*** Opening GIVEN DATA ***

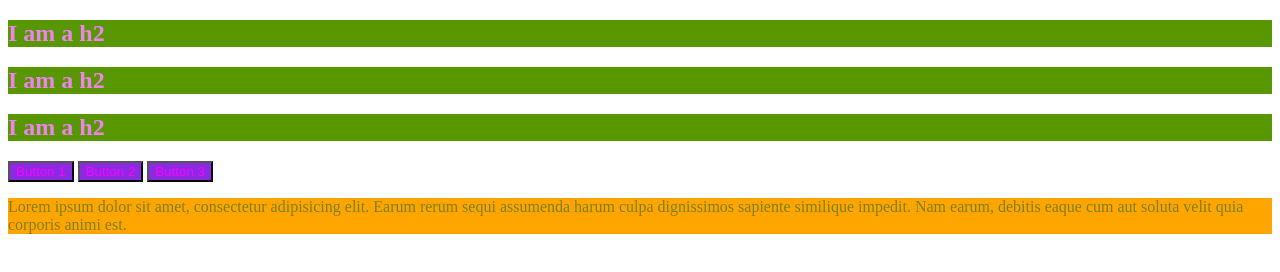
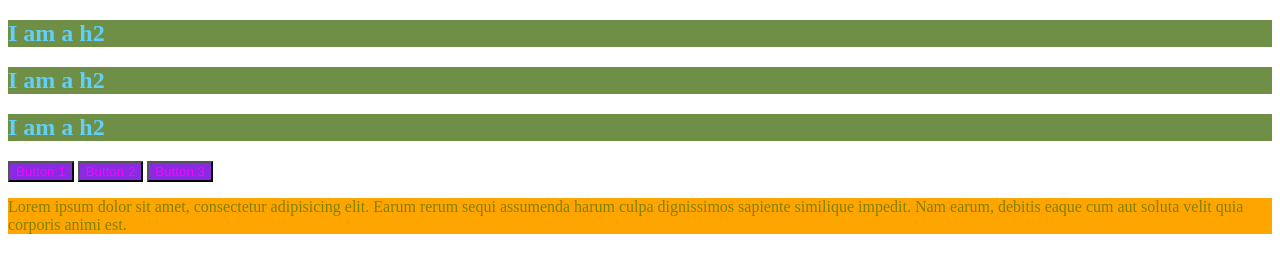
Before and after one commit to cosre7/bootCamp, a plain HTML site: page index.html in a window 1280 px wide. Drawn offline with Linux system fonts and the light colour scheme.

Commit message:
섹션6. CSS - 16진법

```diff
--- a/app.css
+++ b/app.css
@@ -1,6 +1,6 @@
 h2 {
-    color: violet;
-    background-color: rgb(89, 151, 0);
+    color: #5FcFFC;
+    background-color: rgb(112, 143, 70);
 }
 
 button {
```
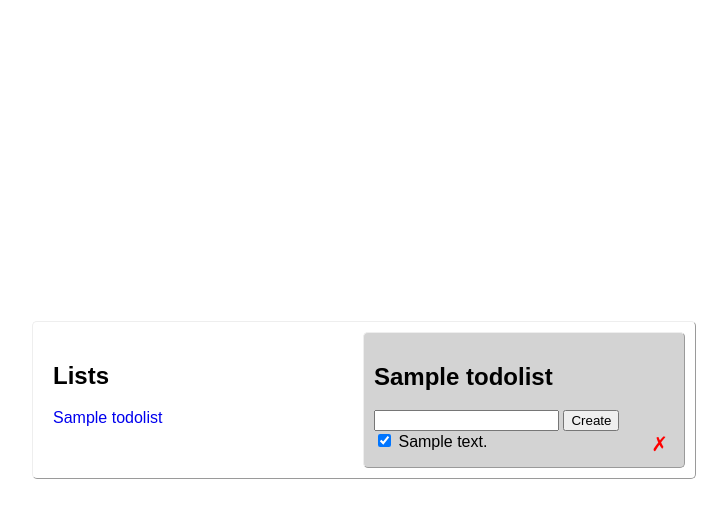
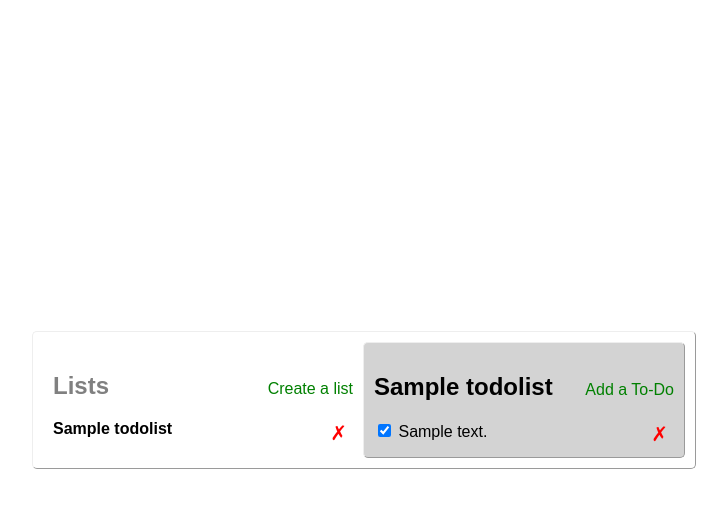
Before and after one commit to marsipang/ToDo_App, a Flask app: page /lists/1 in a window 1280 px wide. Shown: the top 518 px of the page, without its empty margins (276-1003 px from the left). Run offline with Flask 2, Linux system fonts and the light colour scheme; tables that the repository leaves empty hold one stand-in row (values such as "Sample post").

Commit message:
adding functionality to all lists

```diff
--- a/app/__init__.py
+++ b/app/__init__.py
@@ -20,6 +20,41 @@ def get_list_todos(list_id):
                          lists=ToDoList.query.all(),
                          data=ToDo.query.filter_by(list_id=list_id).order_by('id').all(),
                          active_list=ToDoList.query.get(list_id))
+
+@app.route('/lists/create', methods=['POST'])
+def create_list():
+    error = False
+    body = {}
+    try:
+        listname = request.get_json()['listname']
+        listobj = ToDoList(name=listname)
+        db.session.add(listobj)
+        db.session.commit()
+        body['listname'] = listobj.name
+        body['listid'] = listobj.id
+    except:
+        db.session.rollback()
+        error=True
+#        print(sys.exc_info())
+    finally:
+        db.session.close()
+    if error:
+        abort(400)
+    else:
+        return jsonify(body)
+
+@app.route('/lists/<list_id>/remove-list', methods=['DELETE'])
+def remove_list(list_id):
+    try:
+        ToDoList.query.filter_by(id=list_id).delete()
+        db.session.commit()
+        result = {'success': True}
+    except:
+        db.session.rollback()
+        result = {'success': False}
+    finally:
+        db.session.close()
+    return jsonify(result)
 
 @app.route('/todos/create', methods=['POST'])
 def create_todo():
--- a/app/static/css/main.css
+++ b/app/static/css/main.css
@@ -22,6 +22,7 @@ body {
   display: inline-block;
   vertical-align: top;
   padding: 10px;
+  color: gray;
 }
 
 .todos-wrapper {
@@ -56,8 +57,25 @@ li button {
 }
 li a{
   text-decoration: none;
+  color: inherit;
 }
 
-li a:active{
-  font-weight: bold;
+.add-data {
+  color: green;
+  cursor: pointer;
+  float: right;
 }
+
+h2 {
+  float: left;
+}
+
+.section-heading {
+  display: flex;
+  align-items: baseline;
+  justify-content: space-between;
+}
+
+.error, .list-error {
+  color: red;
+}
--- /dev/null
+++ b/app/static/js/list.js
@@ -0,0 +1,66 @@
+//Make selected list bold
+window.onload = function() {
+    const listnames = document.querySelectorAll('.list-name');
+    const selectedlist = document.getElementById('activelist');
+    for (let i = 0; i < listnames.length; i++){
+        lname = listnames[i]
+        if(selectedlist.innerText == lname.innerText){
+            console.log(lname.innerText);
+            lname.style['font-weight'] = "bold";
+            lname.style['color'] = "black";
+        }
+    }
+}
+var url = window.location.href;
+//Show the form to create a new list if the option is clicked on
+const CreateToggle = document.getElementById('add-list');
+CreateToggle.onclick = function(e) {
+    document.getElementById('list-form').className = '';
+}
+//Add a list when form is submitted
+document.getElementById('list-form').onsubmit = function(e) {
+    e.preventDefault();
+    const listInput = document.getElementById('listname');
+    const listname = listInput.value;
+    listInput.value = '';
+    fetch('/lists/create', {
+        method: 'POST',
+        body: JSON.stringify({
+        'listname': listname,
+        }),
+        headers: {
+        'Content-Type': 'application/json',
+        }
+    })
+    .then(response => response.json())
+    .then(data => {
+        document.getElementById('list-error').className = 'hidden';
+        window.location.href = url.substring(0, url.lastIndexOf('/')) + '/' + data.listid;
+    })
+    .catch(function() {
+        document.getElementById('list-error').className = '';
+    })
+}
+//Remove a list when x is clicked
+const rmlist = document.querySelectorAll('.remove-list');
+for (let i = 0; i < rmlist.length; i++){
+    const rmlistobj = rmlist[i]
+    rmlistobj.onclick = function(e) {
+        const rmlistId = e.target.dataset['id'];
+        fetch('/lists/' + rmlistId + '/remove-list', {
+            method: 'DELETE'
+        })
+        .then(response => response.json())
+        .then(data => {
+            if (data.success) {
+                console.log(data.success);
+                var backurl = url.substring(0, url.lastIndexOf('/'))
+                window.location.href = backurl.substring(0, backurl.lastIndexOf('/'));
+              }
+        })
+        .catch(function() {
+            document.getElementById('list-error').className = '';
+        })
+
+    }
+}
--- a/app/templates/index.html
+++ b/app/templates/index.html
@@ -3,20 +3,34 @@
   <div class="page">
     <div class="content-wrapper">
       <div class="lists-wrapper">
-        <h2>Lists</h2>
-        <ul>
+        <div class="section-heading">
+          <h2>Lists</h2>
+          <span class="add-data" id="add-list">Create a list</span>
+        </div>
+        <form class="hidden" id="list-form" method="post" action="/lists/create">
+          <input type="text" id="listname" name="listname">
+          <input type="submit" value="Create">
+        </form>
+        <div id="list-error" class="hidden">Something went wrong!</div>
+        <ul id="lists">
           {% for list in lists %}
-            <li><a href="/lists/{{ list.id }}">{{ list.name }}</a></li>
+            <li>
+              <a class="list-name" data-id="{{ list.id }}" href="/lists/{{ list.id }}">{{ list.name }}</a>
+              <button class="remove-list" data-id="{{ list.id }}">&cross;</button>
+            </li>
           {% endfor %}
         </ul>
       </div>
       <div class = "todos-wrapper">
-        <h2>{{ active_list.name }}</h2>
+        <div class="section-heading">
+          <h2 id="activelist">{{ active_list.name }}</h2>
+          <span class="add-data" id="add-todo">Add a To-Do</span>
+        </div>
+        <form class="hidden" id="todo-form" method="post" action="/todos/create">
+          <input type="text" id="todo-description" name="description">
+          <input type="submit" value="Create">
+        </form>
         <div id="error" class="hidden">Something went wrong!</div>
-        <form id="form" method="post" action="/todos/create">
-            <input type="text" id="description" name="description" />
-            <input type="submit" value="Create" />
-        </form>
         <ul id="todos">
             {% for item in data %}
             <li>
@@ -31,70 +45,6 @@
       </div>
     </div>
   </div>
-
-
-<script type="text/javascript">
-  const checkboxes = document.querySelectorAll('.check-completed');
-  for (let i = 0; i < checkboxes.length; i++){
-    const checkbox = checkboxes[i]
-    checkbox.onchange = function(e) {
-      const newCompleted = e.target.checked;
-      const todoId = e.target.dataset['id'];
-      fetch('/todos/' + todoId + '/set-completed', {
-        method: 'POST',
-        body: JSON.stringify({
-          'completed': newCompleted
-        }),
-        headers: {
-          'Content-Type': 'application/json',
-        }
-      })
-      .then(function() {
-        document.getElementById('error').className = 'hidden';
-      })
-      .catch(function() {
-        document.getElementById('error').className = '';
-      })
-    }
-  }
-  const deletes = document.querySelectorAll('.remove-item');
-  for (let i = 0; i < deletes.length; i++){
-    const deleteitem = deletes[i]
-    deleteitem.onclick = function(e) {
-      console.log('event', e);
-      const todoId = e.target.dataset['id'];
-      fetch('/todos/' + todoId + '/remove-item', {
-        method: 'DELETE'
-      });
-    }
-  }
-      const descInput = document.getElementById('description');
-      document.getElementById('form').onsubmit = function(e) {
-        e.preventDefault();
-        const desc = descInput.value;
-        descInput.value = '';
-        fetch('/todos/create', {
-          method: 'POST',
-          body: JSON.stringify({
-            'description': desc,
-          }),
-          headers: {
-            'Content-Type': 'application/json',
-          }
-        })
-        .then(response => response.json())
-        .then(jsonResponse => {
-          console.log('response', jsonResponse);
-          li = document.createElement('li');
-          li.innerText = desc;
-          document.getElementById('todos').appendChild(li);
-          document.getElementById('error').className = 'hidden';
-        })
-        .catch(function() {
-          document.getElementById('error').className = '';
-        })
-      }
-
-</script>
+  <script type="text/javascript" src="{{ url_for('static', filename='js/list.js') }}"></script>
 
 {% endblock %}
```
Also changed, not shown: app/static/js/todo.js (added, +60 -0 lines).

*** Closing GIVEN DATA ***

Lines above that have "ToDoList": copy each of them.

                          lists=ToDoList.query.all(),
                          active_list=ToDoList.query.get(list_id))
+        listobj = ToDoList(name=listname)
+        ToDoList.query.filter_by(id=list_id).delete()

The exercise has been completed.